Whitnum to state elections offcials: put me 2016 ballot

Lee Whitnum attends the Greenwich Democratic Town Committee's annual campaign kickoff and picnic at the Garden Education Center in Cos Cob, CT on Saturday, September 10, 2011.

Lee Whitnum attends the Greenwich Democratic Town Committee’s annual campaign kickoff and picnic at the Garden Education Center in Cos Cob, CT on Saturday, September 10, 2011.

Lee Whitnum is still stewing over the way she says the state’s mainstream political establishment dismissed her candidacy for the U.S. Senate in 2012.

In a letter to Secretary of the State Denise Merrill dated July 19, Whitnum is calling for a recount of the signatures she collected last year as part of an unsuccessful petition drive.

Whitnum claims that state election officials lost a packet containing “thousands of signatures” that she said would have put her over the hump of 7,500 names to earn a spot on the ballot.

Estranged from the Democratic Party after seeking its nomination, Whitnum came up short by 1,289 signatures.

“In the past and most recently, I’ve had a great deal of conflict with your disrespectful staff,” Whitnum wrote Merrill. “I would call to ask a simple question and I would be hung-upon and told disparaging remarks such as ‘your campaign is a joke and you are a joke.’ In my opinion it not the role of your staff members to decide who is a viable candidate. That is the role of the people.”

Av Harris, a spokesman for Merrill , disputed Whitnum’s claim that she was treated shabbily.

“Every member of the Elections Division within the Secretary of the State’s office that dealt with Ms. Whitnum did so in a professional and courteous manner,” Harris told Hearst Connecticut Newspapers Wednesday. “Ms. Whitnum’s campaign simply did not turn in enough signatures to qualify for the ballot.
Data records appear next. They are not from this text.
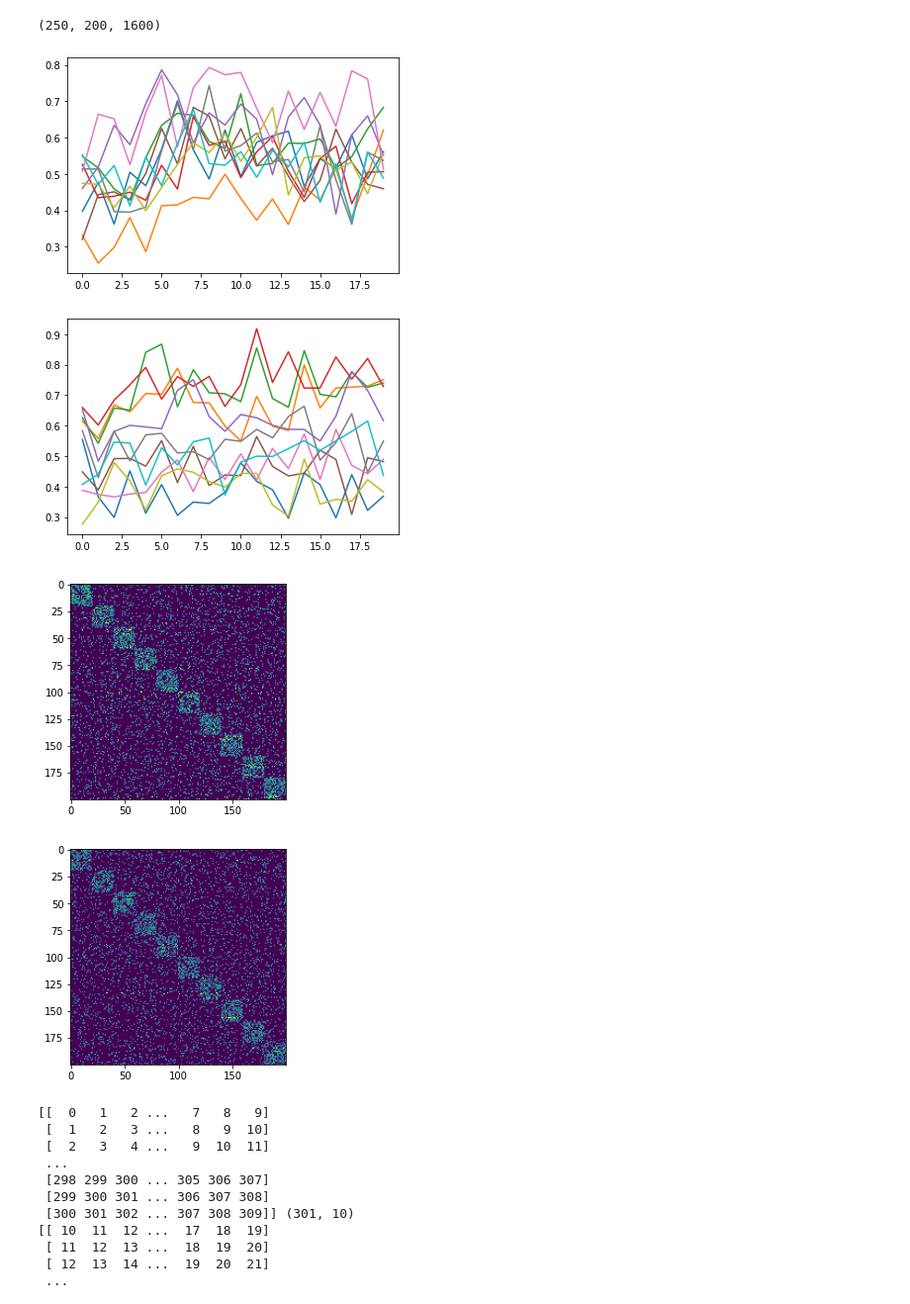
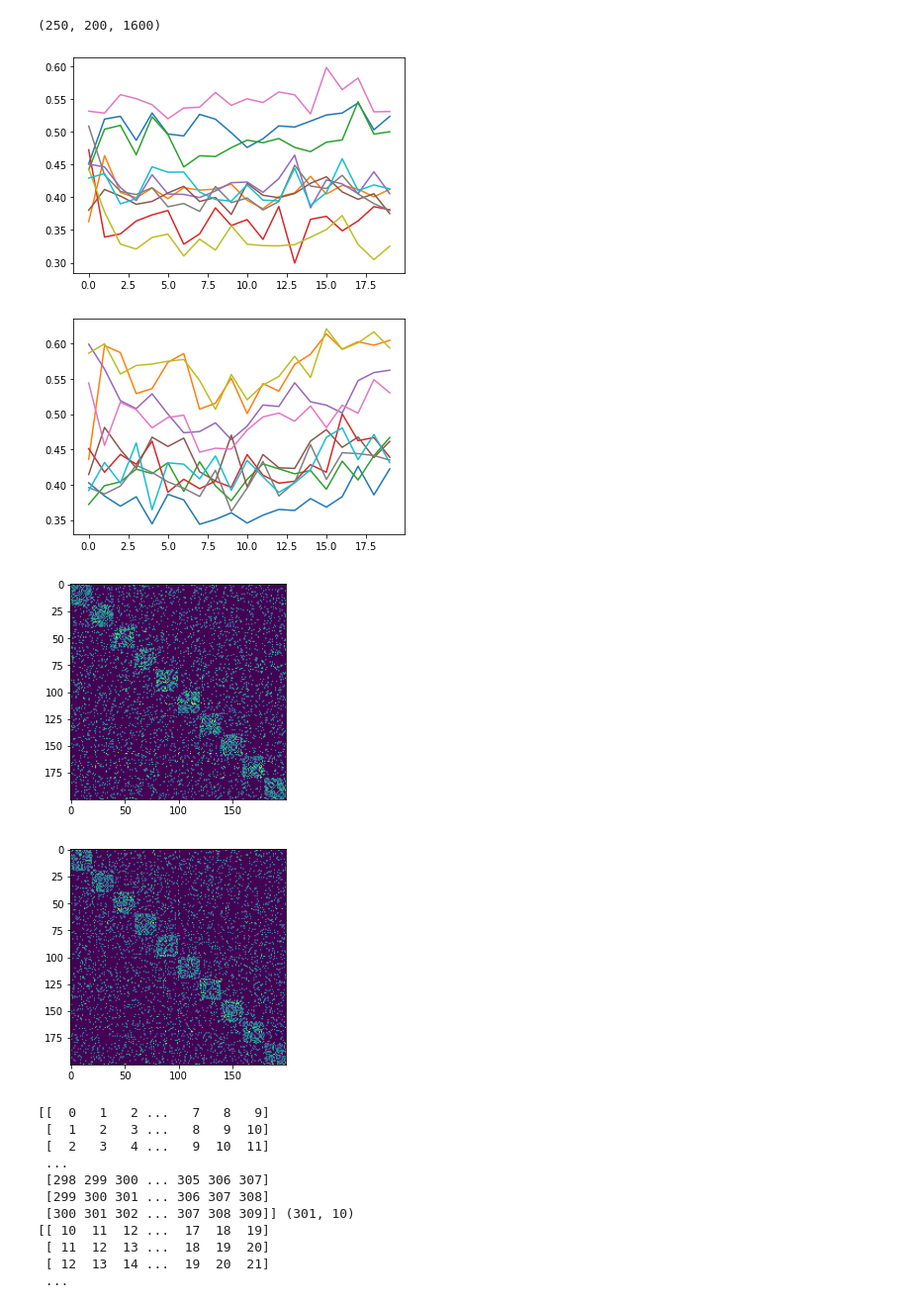
Before and after one commit to sklin93/Graph-WaveNet, a Jupyter notebook: syn_exp.ipynb, the cells around one changed output. Shown: that part at 99% size. Drawn from its saved outputs; the diff is of its cells as text; code cells hidden in the pictures.

```diff
--- a/syn_exp.ipynb
+++ b/syn_exp.ipynb
@@ -33,10 +33,10 @@ graphOptions['probIntra'] = 0.5 # Intracommunity probability
 graphOptions['probInter'] = 0.1 # Intercommunity probability
 
 # noise parameters
-sigmaSpatial = 0.1
-sigmaTemporal = 0.1
-rhoSpatial = 0.01
-rhoTemporal = 0.01
+sigmaSpatial = 0.03
+sigmaTemporal = 0.03
+rhoSpatial = 0
+rhoTemporal = 0
 
 nTotal = 250
 nNodes = 200
@@ -72,28 +72,28 @@ with open('syn_F_pred.pkl', 'rb') as handle:
 # %%
 tmp = signals.reshape(nTotal, nNodes, -1, 5)
 signals = tmp.mean(-1)
 
 horizon = horizon // 5
 
 # viz data
 for i in range(10,20):
-    plt.plot(signals[0,i,:20])
+    plt.plot(signals[0,i,:])
 plt.show()
 
 for i in range(10,20):
-    plt.plot(signals[1,i,:20])
+    plt.plot(signals[1,i,:])
 plt.show()
 
 plt.imshow(adjs[0][0])
 plt.show()
 
 plt.imshow(adjs[1][0])
 plt.show()
 # %% [output]
-[figure, old version]
+[figure, new version]
-[figure, old version]
+[figure, new version]
-[figure, old version]
+[figure, new version]
-[figure, old version]
+[figure, new version]
 # %%
 # prep input & output
 
```
Also changed, not shown: 3 other files.
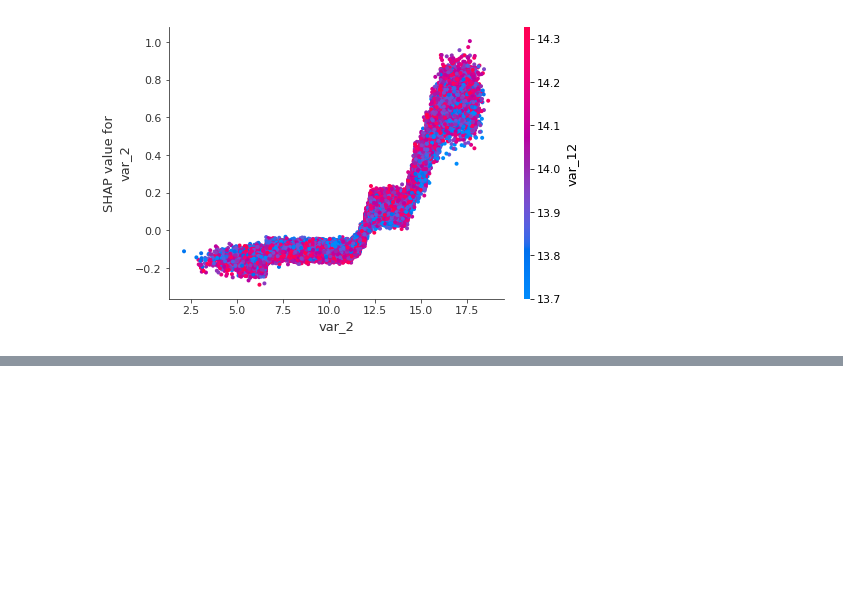
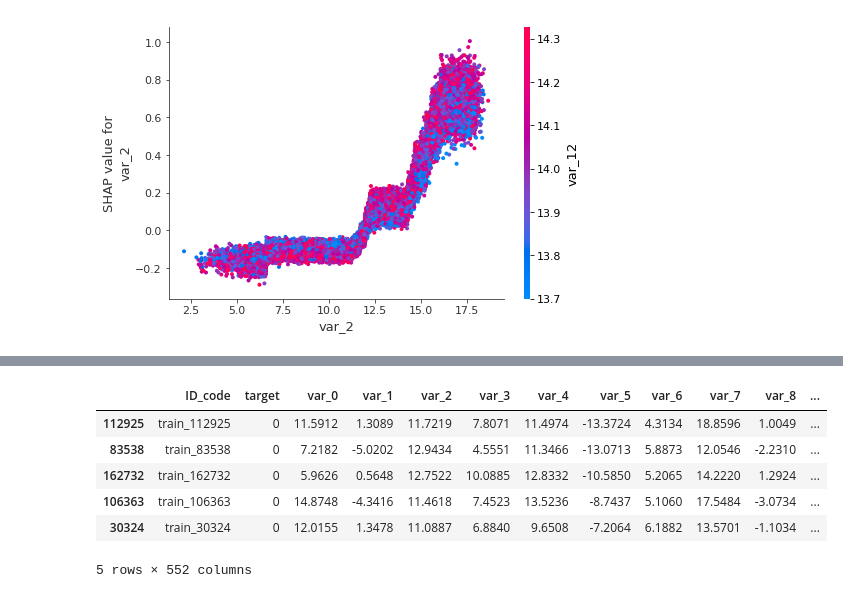
Before and after one commit to qiletan/santander-customer-transaction-prediction, a Jupyter notebook: notebooks/04_lgb_FE.ipynb, the cells around one changed output, grey strips where cells are left out. Saved outputs shown, nothing was run; the diff lists cells and outputs as text; code cells hidden in the pictures; blank space fills up the shorter version.

```diff
--- a/notebooks/04_lgb_FE.ipynb
+++ b/notebooks/04_lgb_FE.ipynb
@@ -378,0 +433,10 @@ shap.dependence_plot("var_2", shap_values,X_train)
+# %%
+train_df.loc[train_df.target==0].sample(5)
+# %% [output]
+|  | ID_code | target | var_0 | var_1 | var_2 | var_3 | var_4 | var_5 | var_6 | var_7 | var_8 | ... |
+| 112925 | train_112925 | 0 | 11.5912 | 1.3089 | 11.7219 | 7.8071 | 11.4974 | -13.3724 | 4.3134 | 18.8596 | 1.0049 | ... |
+| 83538 | train_83538 | 0 | 7.2182 | -5.0202 | 12.9434 | 4.5551 | 11.3466 | -13.0713 | 5.8873 | 12.0546 | -2.2310 | ... |
+| 162732 | train_162732 | 0 | 5.9626 | 0.5648 | 12.7522 | 10.0885 | 12.8332 | -10.5850 | 5.2065 | 14.2220 | 1.2924 | ... |
+| 106363 | train_106363 | 0 | 14.8748 | -4.3416 | 11.4618 | 7.4523 | 13.5236 | -8.7437 | 5.1060 | 17.5484 | -3.0734 | ... |
+| 30324 | train_30324 | 0 | 12.0155 | 1.3478 | 11.0887 | 6.8840 | 9.6508 | -7.2064 | 6.1882 | 13.5701 | -1.1034 | ... |
+5 rows × 552 columns
```
Also changed, not shown: parts of 59 cells of this notebook, 20 other files.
If she felt at the time that we handled her petitions in an irresponsible way or lost pages of signatures that disqualified for the ballot, she had every opportunity as a candidate and as a citizen of Connecticut to take us to court and have a judge rule on that question.”

Whitnum points out in her letter that she sued state elections officials, only to withdraw the lawsuit, a decision she says she now regrets.

She says the only equitable remedy is for the state to conduct a recount at the town level and, if she met the signature requirement, give her a spot on the ballot in 2016 when U.S. Sen. Richard Blumenthal, D-Conn., is up for re-election.

State elections officials characterized Whitnum’s request as not feasible.

“We will review this letter and we will be in touch with Ms. Whitnum, as we have done often,” Harris said. “But the notion that the Secretary of the State in any way has the legal authority to put someone on the ballot for a future election, you would have to change a lot of laws to empower the Secretary of the State to do that. Candidates qualify for the ballot through various means. It’s not within the authority of the Secretary of the State to decide who goes on the ballot.”

In 2010, Whitnum ran for Senate, but missed the state Democratic convention because she got lost. In 2008, she mustered 12 percent of the vote in the 4th District congressional primary against Jim Himes, who went on to win the general election against Republican incumbent Christopher Shays.

Controversy has followed Whitnum on the campaign trail, where her criticism of Israel’s alliance with the U.S. has spawned allegations of anti-Semitism.

Democratic leaders rebuked Whitnum last year when she called Chris Murphy, now the state’s junior U.S. senator, a “whore.”

Neil Vigdor